(Detected change data)
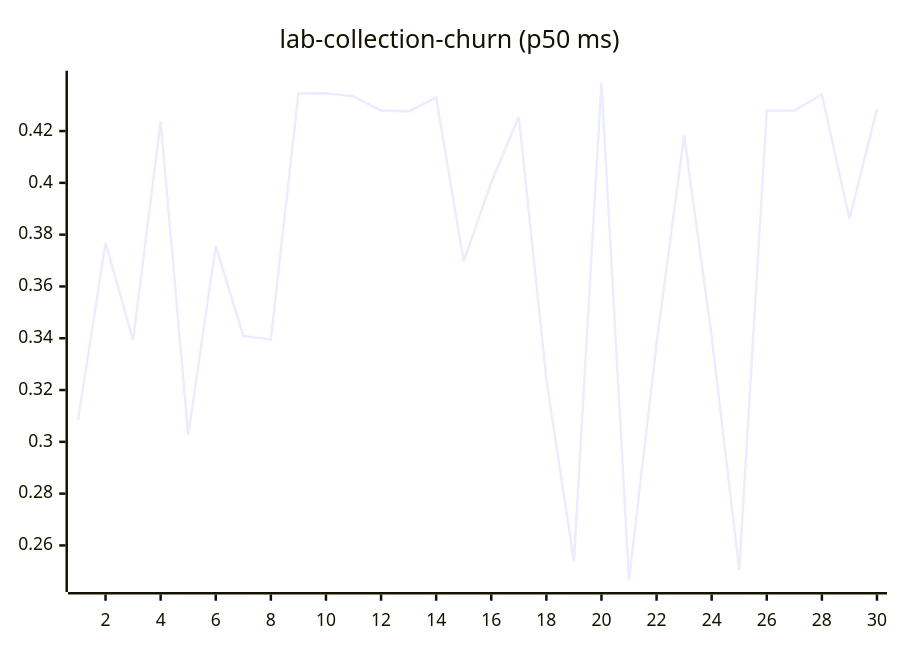
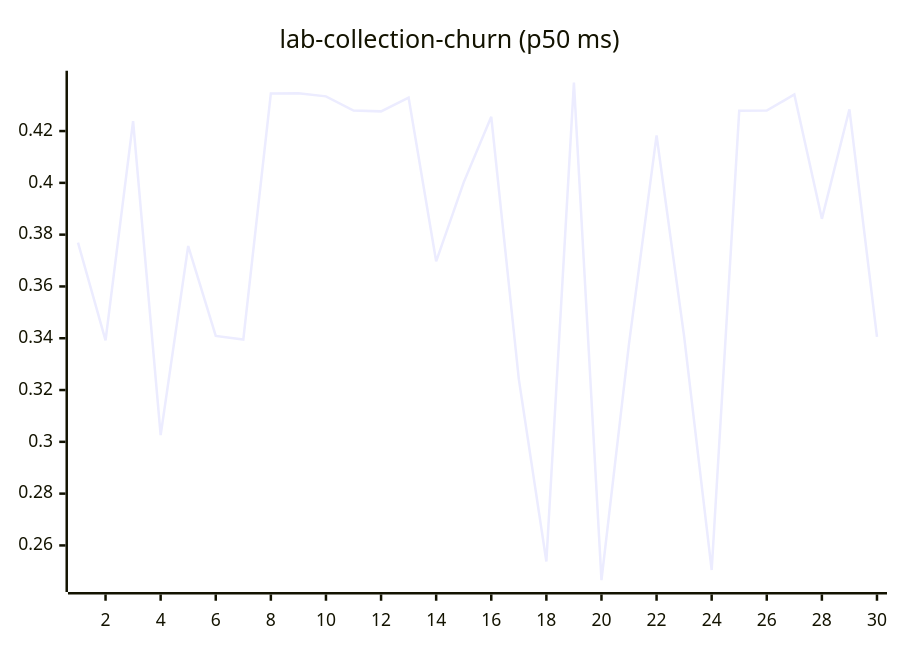
Before and after one commit to josha/Facet: diagram 11 of 27 in README.md, drawn with Mermaid. The commit also changed other lines of this file and 2 other files, not shown here.

````diff
--- a/README.md
+++ b/README.md
@@ -133,6 +133,6 @@
 ```mermaid
 xychart-beta
     title "lab-collection-churn (p50 ms)"
     x-axis 1 --> 30
-    line [0.3083, 0.3769, 0.3392, 0.4238, 0.3026, 0.3756, 0.3409, 0.3395, 0.4345, 0.4346, 0.4334, 0.4279, 0.4276, 0.4329, 0.3697, 0.4002, 0.4255, 0.3242, 0.2538, 0.4387, 0.2466, 0.3379, 0.4183, 0.3407, 0.2505, 0.4278, 0.4279, 0.4341, 0.3861, 0.4284]
+    line [0.3769, 0.3392, 0.4238, 0.3026, 0.3756, 0.3409, 0.3395, 0.4345, 0.4346, 0.4334, 0.4279, 0.4276, 0.4329, 0.3697, 0.4002, 0.4255, 0.3242, 0.2538, 0.4387, 0.2466, 0.3379, 0.4183, 0.3407, 0.2505, 0.4278, 0.4279, 0.4341, 0.3861, 0.4284, 0.3405]
 ```
````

- INSTRUCTIONS FOR THE TASK -
Each line of the records above that includes the string "README" should be counted. Report the total alone.

- FINISHED EXERCISE -
3